*Aim of the exercise*
Only the lines from the start of the data through the line with "-53,6 +53,8 @@" belong in the copy. Restate them word for word, minus the pictures.

(The input Opens)

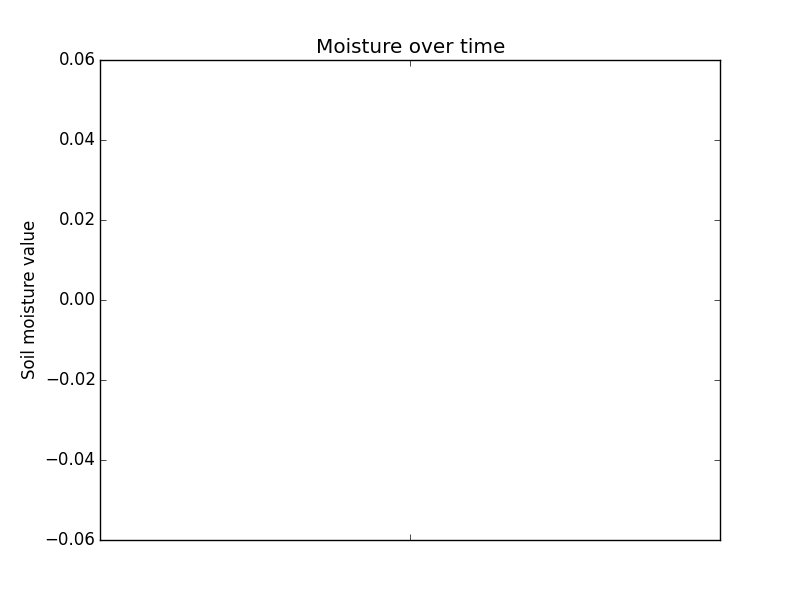
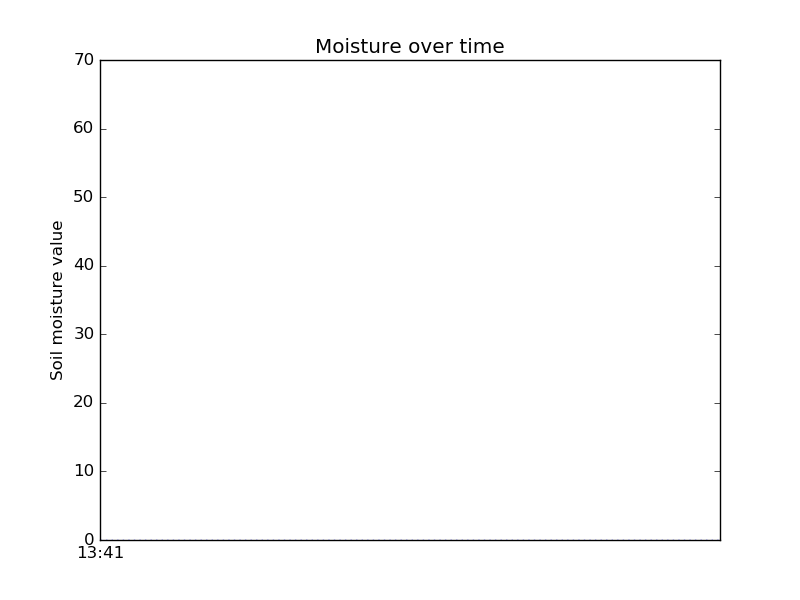
added \n

diff --git a/viktor/Plants.py b/viktor/Plants.py
@@ -34,7 +34,7 @@ def test():
             if(value > HIGHEST_MOISTURE_LEVEL):
                 activatePump(s)
             bt.closeSocket(s)
-        time.sleep(20)
+        time.sleep(5)
   #print "Moisture 1: " ,value
 #  value2 = getTemperature(s)
  # print "Temperature: ", value2
@@ -53,6 +53,8 @@ def writeToFileAndPlot(data, fileName):
   sendStr += str(strftime("%H:%M", gmtime()))
   sendStr += " "
   sendStr += str(data)
+  sendStr += "\n"
+
   f.writelines(sendStr) # python will convert \n to os.linesep
   f.close() # you can omit in most cases as the destructor will call it
   pl.plot(0,fileName)
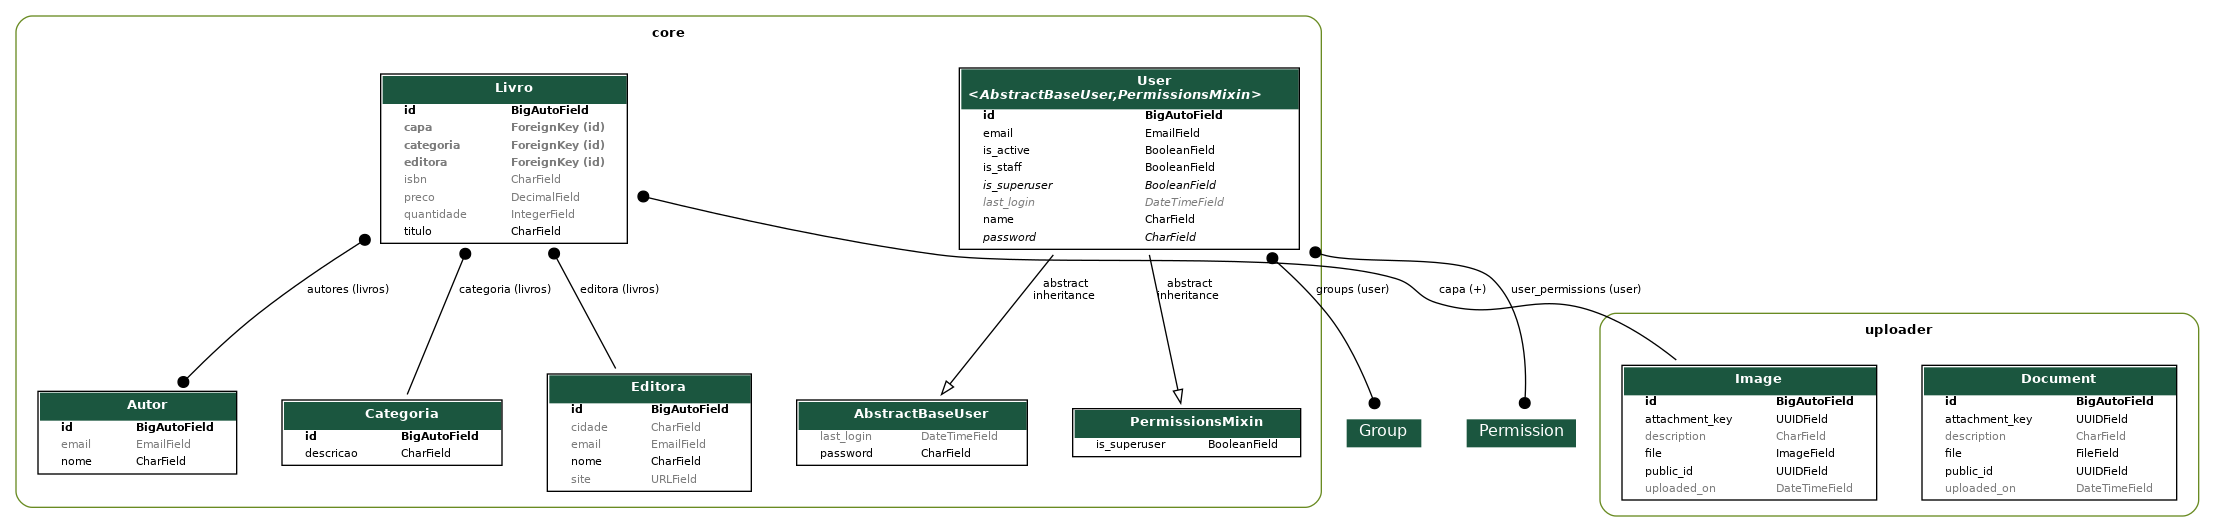
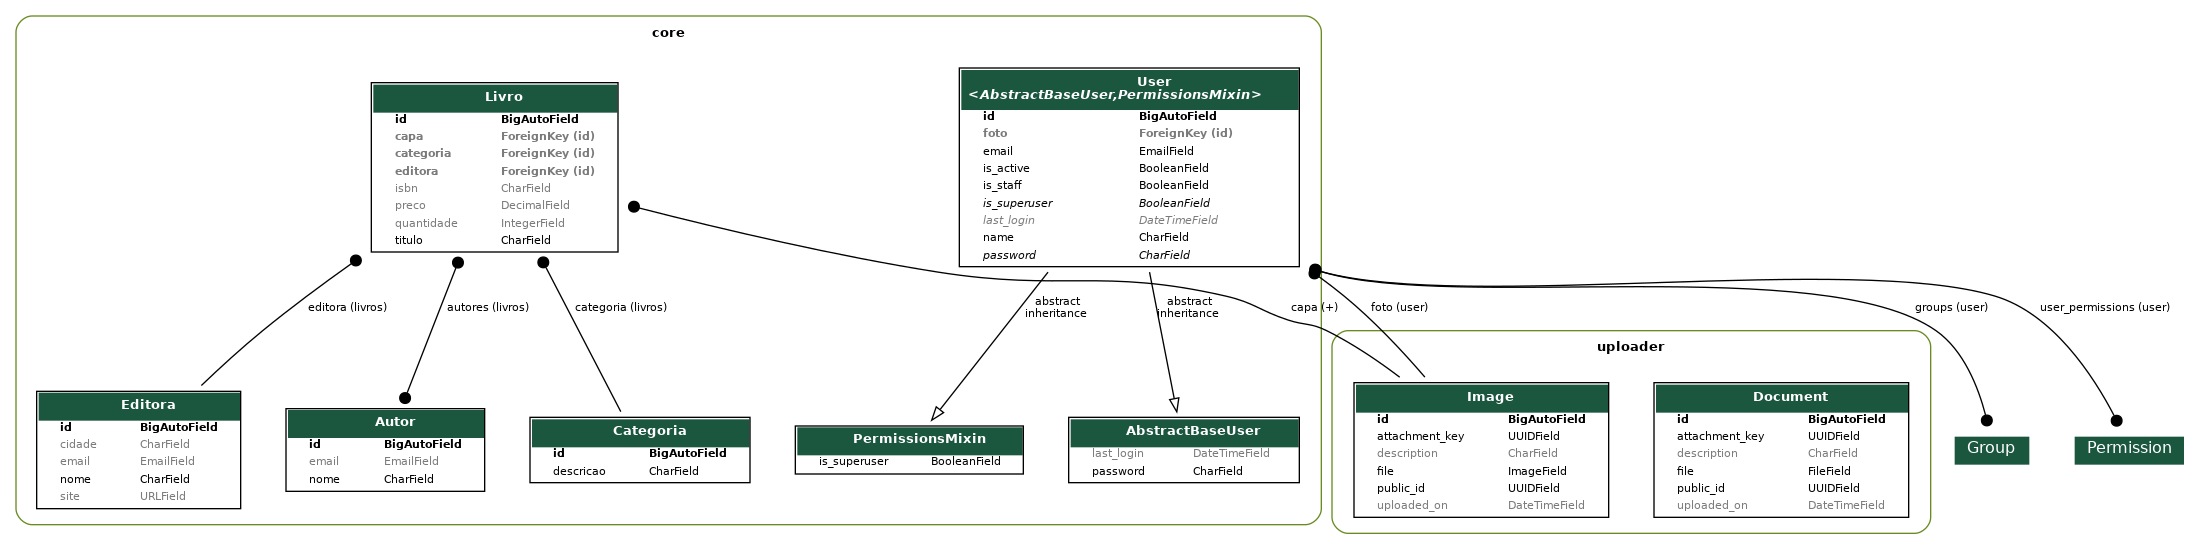
Foto de perfil do usuario

diff --git a/core/serializers/user.py b/core/serializers/user.py
@@ -1,9 +1,20 @@
-from rest_framework.serializers import ModelSerializer
+from rest_framework.serializers import ModelSerializer, SlugRelatedField
 
 from core.models import User
+from uploader.models import Image
+from uploader.serializers import ImageSerializer
 
 
 class UserSerializer(ModelSerializer):
+    foto_attachment_key = SlugRelatedField(
+        source="foto",
+        queryset=Image.objects.all(),
+        slug_field="attachment_key",
+        required=False,
+        write_only=True,
+    )
+    foto = ImageSerializer(required=False, read_only=True)
+
     class Meta:
         model = User
         fields = "__all__"

diff --git a/core/migrations/0022_user_foto.py b/core/migrations/0022_user_foto.py
@@ -1,0 +1,22 @@
+# Generated by Django 5.0.2 on 2024-08-26 14:00
+
+import django.db.models.deletion
+from django.db import migrations, models
+
+
+class Migration(migrations.Migration):
+
+    dependencies = [
+        ("core", "0021_alter_livro_categoria_alter_livro_editora"),
+        ("uploader", "0001_initial"),
+    ]
+
+    operations = [
+        migrations.AddField(
+            model_name="user",
+            name="foto",
+            field=models.ForeignKey(
+                blank=True, default=None, null=True, on_delete=django.db.models.deletion.SET_NULL, to="uploader.image"
+            ),
+        ),
+    ]

diff --git a/core/models/user.py b/core/models/user.py
@@ -9,6 +9,8 @@ from django.contrib.auth.models import (
 )
 from django.db import models
 
+from uploader.models import Image
+
 
 class UserManager(BaseUserManager):
     """Manager for users."""
@@ -41,6 +43,13 @@ class User(AbstractBaseUser, PermissionsMixin):
     name = models.CharField(max_length=255)
     is_active = models.BooleanField(default=True)
     is_staff = models.BooleanField(default=False)
+    foto = models.ForeignKey(
+        Image,
+        on_delete=models.SET_NULL,
+        null=True,
+        blank=True,
+        default=None,
+    )
 
     objects = UserManager()
 

diff --git a/core/admin.py b/core/admin.py
@@ -18,7 +18,7 @@ class UserAdmin(BaseUserAdmin):
     list_display = ["email", "name"]
     fieldsets = (
         (None, {"fields": ("email", "password")}),
-        (_("Personal Info"), {"fields": ("name",)}),
+        (_("Personal Info"), {"fields": ("name", "foto")}),
         (
             _("Permissions"),
             {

(The input Closes)

*Solution to this task*
added \n

diff --git a/viktor/Plants.py b/viktor/Plants.py
@@ -34,7 +34,7 @@ def test():
             if(value > HIGHEST_MOISTURE_LEVEL):
                 activatePump(s)
             bt.closeSocket(s)
-        time.sleep(20)
+        time.sleep(5)
   #print "Moisture 1: " ,value
 #  value2 = getTemperature(s)
  # print "Temperature: ", value2
@@ -53,6 +53,8 @@ def writeToFileAndPlot(data, fileName):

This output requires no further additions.